[Version comparison data]
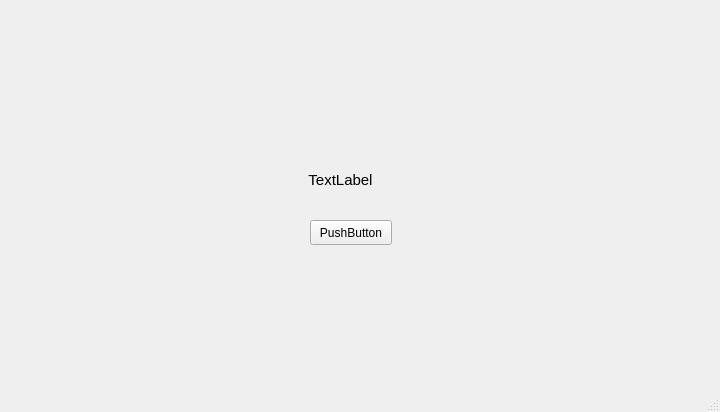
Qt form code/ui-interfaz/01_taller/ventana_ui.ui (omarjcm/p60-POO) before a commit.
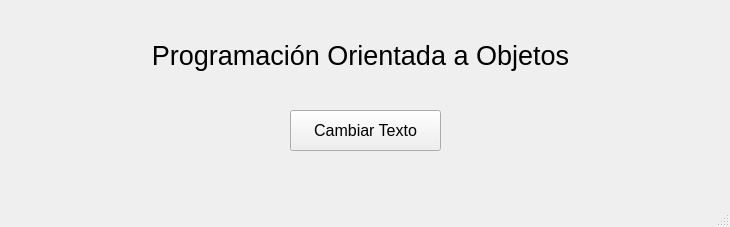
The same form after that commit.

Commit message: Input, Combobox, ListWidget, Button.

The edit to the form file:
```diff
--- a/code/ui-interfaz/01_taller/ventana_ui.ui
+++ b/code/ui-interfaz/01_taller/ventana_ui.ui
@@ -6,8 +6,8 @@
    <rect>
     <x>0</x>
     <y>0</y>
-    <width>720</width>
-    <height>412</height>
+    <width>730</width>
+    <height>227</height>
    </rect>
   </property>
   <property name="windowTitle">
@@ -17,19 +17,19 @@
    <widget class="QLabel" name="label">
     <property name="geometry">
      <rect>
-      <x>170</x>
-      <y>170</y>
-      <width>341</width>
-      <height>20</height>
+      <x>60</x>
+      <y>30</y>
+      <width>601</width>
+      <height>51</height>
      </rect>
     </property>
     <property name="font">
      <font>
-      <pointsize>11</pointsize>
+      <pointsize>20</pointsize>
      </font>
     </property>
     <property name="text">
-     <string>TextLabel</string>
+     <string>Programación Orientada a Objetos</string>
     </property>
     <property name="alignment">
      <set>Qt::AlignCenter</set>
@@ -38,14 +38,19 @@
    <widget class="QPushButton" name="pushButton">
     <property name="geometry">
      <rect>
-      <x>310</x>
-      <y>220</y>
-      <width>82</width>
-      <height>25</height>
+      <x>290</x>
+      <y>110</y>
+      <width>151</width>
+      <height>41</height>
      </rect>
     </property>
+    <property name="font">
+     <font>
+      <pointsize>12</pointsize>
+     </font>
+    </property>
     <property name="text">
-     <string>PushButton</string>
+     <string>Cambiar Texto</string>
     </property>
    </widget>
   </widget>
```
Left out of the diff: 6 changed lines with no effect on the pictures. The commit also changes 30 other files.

=== WORK INSTRUCTION ===
Nothing but a number, please, for how many lines of the data hold "class".

=== TASK OUTPUT ===
2